The inherent wrongness of your mental screwdrivers

A couple of years ago, I bought an apartment in Vancouver and was told it needed some new shelves.  I was going over anyway, so I decided to fit them myself.  Because I come from a moderately universalist society, I took my screwdrivers.  A screwdriver is a screwdriver, right?

In Europe, the heads of screws and bolts either have horizontal grooves, a cross-shaped slot, or occasionally a hexagonal hole.  Readers on the Western side of the Atlantic will know where this is going – when I arrived in Vancouver, I could not find a single screw with ‘normal’ heads and I had to buy a new set of screwdrivers to fit their weird square-holed screw heads. Just as screwdrivers are culturally specific, so are management styles and theories about management. 

In this set of articles we will scratch the surface of the differences between cultures, how this leads to different styles of leadershiptools & techniques, different organisation structures and looked at what happens when management cultures and corporate cultures collide. We’ve also looked at how you may need to tailor the communication mechanisms across cultural boundaries.  

It will become painfully clear that if you manage a team overseas, you must use management mechanisms that will be recognised and respected by the team, rather than the ones that you feel are inherently 'right'. Matrix management works in Milwaukee but not in Monaco. Sempai-Kohei relationships work in Tokyo but not in Trondheim.  Nepotism is frowned on in Indiana but works reasonably well in India. And people from universalist societies who work abroad are in for a nasty shock when they run multinational teams, because they will find their mental screwdrivers are the wrong shape.

Models of leadership and decision-making

We looked earlier at how our education systems have determined the way we think, and how these ways of thinking are replicated when students become teachers themselves. The teacher, in short, is the educational meme’s way of reproducing itself.

The memes we pick up in schools and from our parents similarly affect the way that we lead, and the leaders that we choose.

Read more: Models of leadership and decision-making

Management tools & techniques

As well as ideal organisation structures, we also carry memes about how we should be managed and how we should manage others. People from individualist societies see themselves as architects of their own success or failure, but people from more group-centred societies see success as stemming from their relationships with others: success, they say, comes from the team rather than the individual. The other factor that determines management mechanisms is the degree of difference in power we are prepared to accept between us and our bosses – whether we are happy for the boss to tell us what to do, or whether it is closer to a negotiation.

The management tools that work depends on the distance between the boss and the worker and the degree of responsibility felt by individuals – Anglo-Saxon management tools do not work well in group-centred cultures.

Read more: Management tools & techniques

Preferred organisation structures

Just as the behaviours that we inherit in the cradle and the schoolroom affect the way we lead, they determine the organisation structures that we prefer to work in. These preferred structures can be derived from the way that we accept differences in power and the way that we see ambiguity.

Read more: Preferred organisation structures

Coping with culture shock

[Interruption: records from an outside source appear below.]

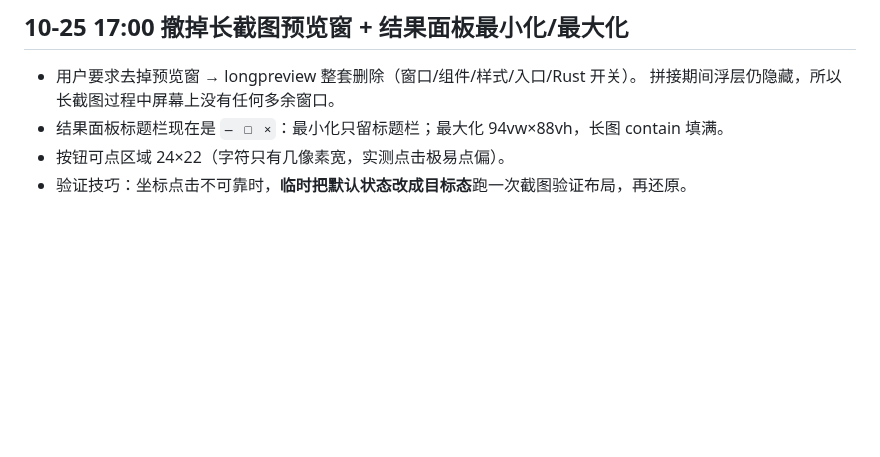
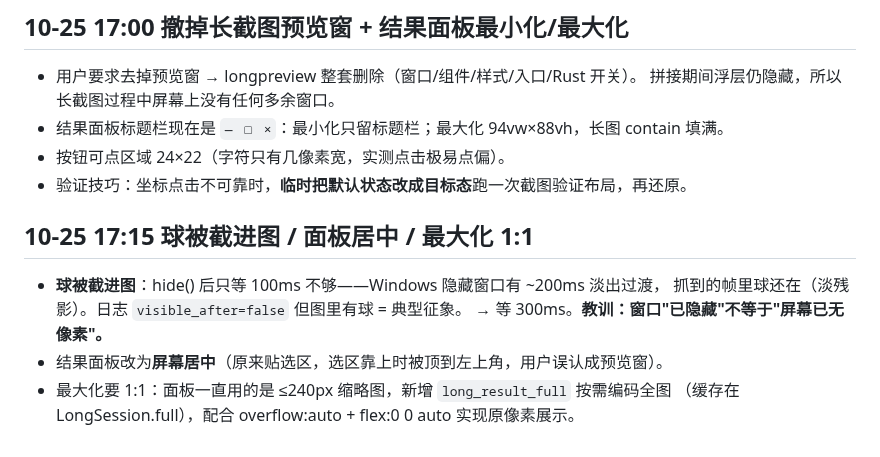
Before and after one commit to dskcvip/SnapPin, a Markdown page: .workbuddy/memory/2026-10-24.md, the part around the change. Drawn GitHub-style; blank space fills up the shorter version.

Commit message:
mem: 截图隐藏球时序 + 全分辨率结果

```diff
--- a/.workbuddy/memory/2026-10-24.md
+++ b/.workbuddy/memory/2026-10-24.md
@@ -242,3 +242,11 @@ tsc/cargo/build 均过；**UI 实测待补**。
 - 结果面板标题栏现在是 `— ▢ ×`：最小化只留标题栏；最大化 94vw×88vh，长图 contain 填满。
 - 按钮可点区域 24×22（字符只有几像素宽，实测点击极易点偏）。
 - 验证技巧：坐标点击不可靠时，**临时把默认状态改成目标态**跑一次截图验证布局，再还原。
+
+## 10-25 17:15 球被截进图 / 面板居中 / 最大化 1:1
+- **球被截进图**：hide() 后只等 100ms 不够——Windows 隐藏窗口有 ~200ms 淡出过渡，
+  抓到的帧里球还在（淡残影）。日志 `visible_after=false` 但图里有球 = 典型征象。
+  → 等 300ms。**教训：窗口"已隐藏"不等于"屏幕已无像素"。**
+- 结果面板改为**屏幕居中**（原来贴选区，选区靠上时被顶到左上角，用户误认成预览窗）。
+- 最大化要 1:1：面板一直用的是 ≤240px 缩略图，新增 `long_result_full` 按需编码全图
+  （缓存在 LongSession.full），配合 overflow:auto + flex:0 0 auto 实现原像素展示。
```
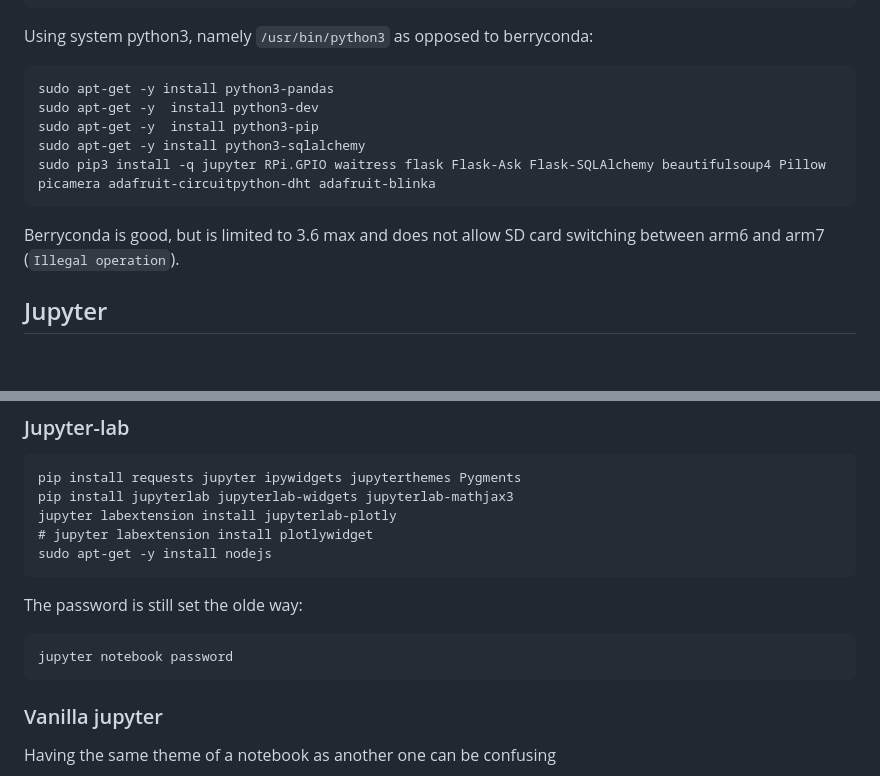
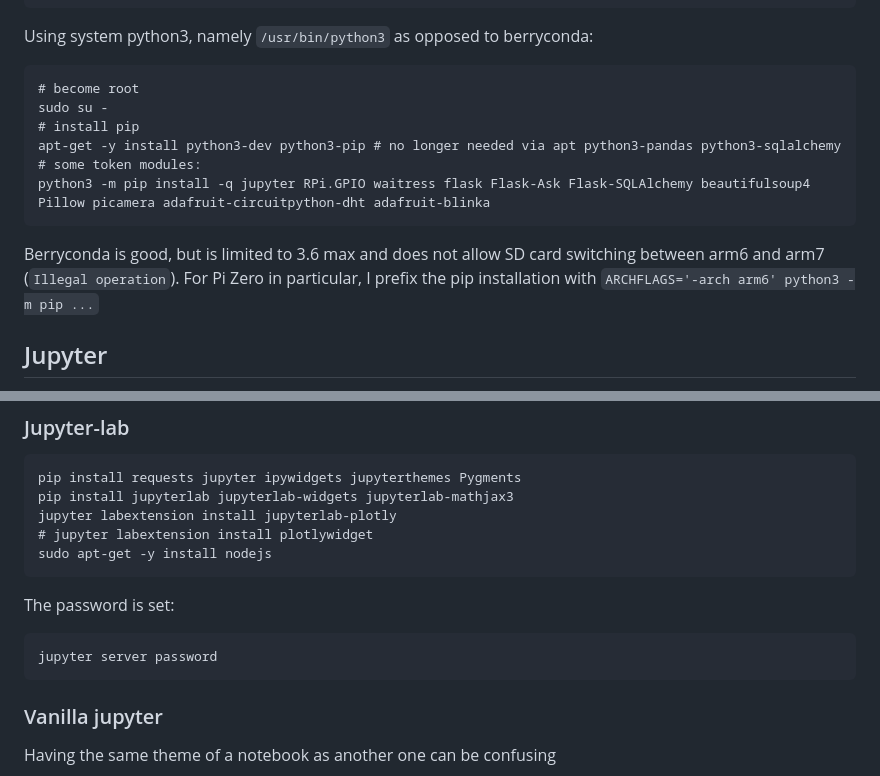
Before and after one commit to matteoferla/Somewhat-Smart-Home, a Markdown page: setting_up.md, 2 parts joined by grey strips. Rendered like a GitHub page; blank space fills up the shorter version.

Commit message:
:pencil: `ARCHFLAGS='-arch arm6' python3` reminder

```diff
--- a/setting_up.md
+++ b/setting_up.md
@@ -40,13 +40,15 @@ Git:
 
 Using system python3, namely `/usr/bin/python3` as opposed to berryconda:
 
-    sudo apt-get -y install python3-pandas
-    sudo apt-get -y  install python3-dev
-    sudo apt-get -y  install python3-pip
-    sudo apt-get -y install python3-sqlalchemy
-    sudo pip3 install -q jupyter RPi.GPIO waitress flask Flask-Ask Flask-SQLAlchemy beautifulsoup4 Pillow picamera adafruit-circuitpython-dht adafruit-blinka
+    # become root
+    sudo su -
+    # install pip
+    apt-get -y install python3-dev python3-pip # no longer needed via apt python3-pandas python3-sqlalchemy
+    # some token modules:
+    python3 -m pip install -q jupyter RPi.GPIO waitress flask Flask-Ask Flask-SQLAlchemy beautifulsoup4 Pillow picamera adafruit-circuitpython-dht adafruit-blinka
 
 Berryconda is good, but is limited to 3.6 max and does not allow SD card switching between arm6 and arm7 (`Illegal operation`).
+For Pi Zero in particular, I prefix the pip installation with `ARCHFLAGS='-arch arm6' python3 -m pip ...`
 
 ## Jupyter
 
@@ -61,9 +63,9 @@ Below are two choices, `jupyter-lab` or `jupyter` server.
     # jupyter labextension install plotlywidget
     sudo apt-get -y install nodejs
 
-The password is still set the olde way:
+The password is set:
 
-    jupyter notebook password
+    jupyter server password
 
 ### Vanilla jupyter
 
```
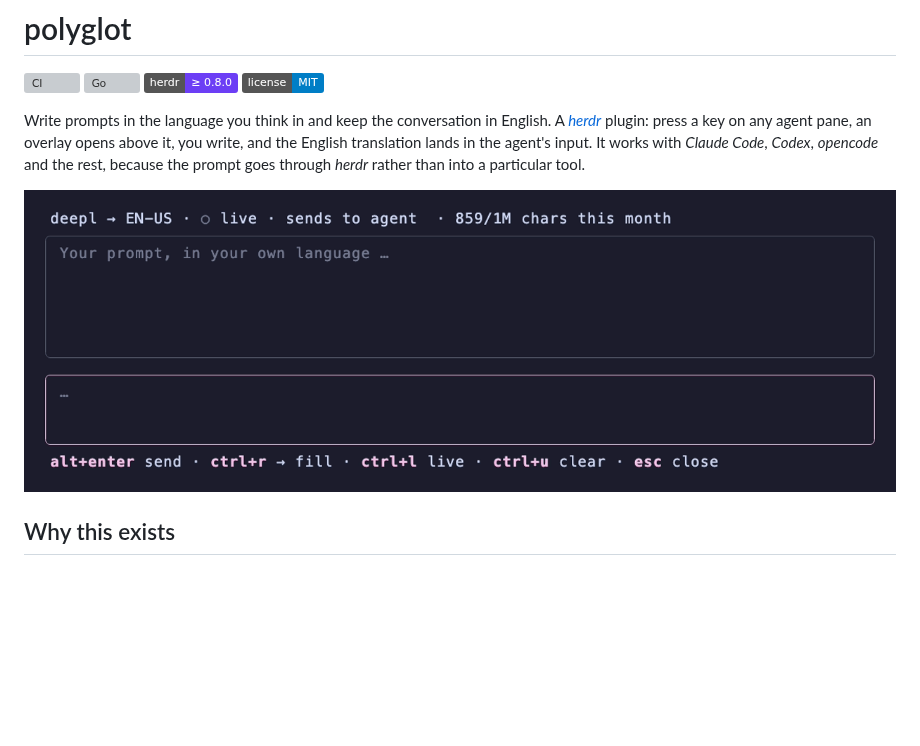
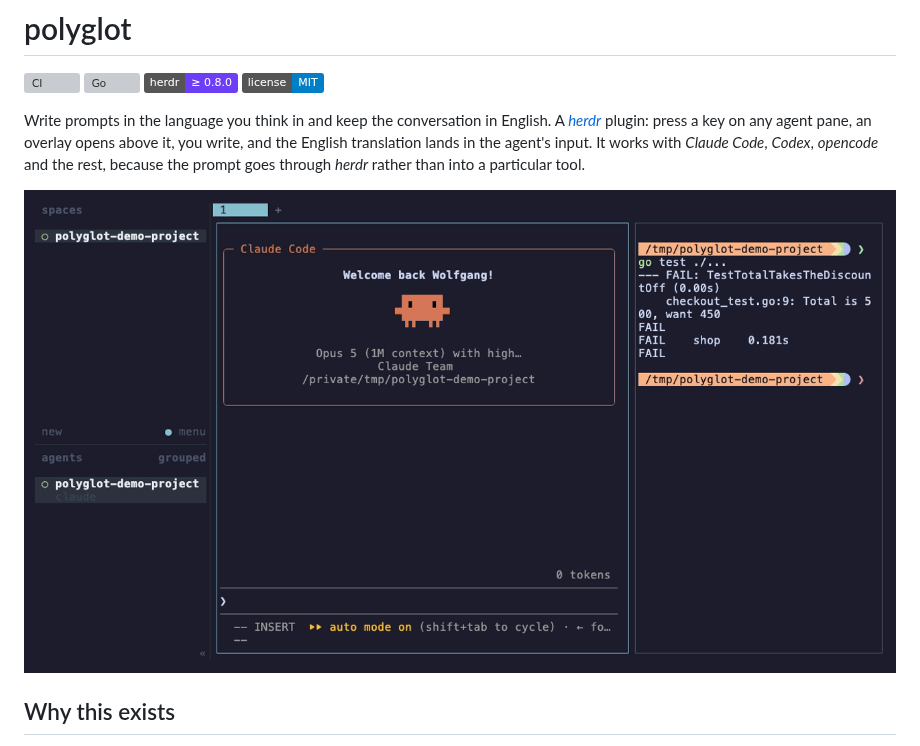
Before and after one commit to wazum/herdr-polyglot, a Markdown page: README.md, the part around the change. GitHub-like rendering; pictures changed too: demo/polyglot-in-herdr.gif (added); badges without logos; blank space fills up the shorter version; grey boxes are pictures that could not be loaded.

Commit message:
Record the popup in a herdr session, over an agent pane

```diff
--- a/README.md
+++ b/README.md
@@ -11,7 +11,8 @@ opens above it, you write, and the English translation lands in the agent's
 input. It works with *Claude Code*, *Codex*, *opencode* and the rest, because
 the prompt goes through *herdr* rather than into a particular tool.
 
-![polyglot translating a prompt as it is written](demo/polyglot.gif)
+![the popup over a Claude Code pane: a German prompt written, translated, and
+typed into the agent's input](demo/polyglot-in-herdr.gif)
 
 ## Why this exists
 
```
Also changed, not shown: docs/live-translation.md (+2 -0 lines), 2 other files.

We've discussed in the Social Structures category how society is a concept transmitted by memes, and in a memetic theory of organisations we will see that corporate culture is too.  But since our parents infect us with their cultural view from the time that we learn to recognise language, and the process continues throughout our education until the time we enter the world of work, it should come as no surprise that the societal culture overrides the corporate culture in almost every case.  If we ignore this, as people from strongly universalist societies are prone to, the consequences are serious.

Read more: Coping with culture shock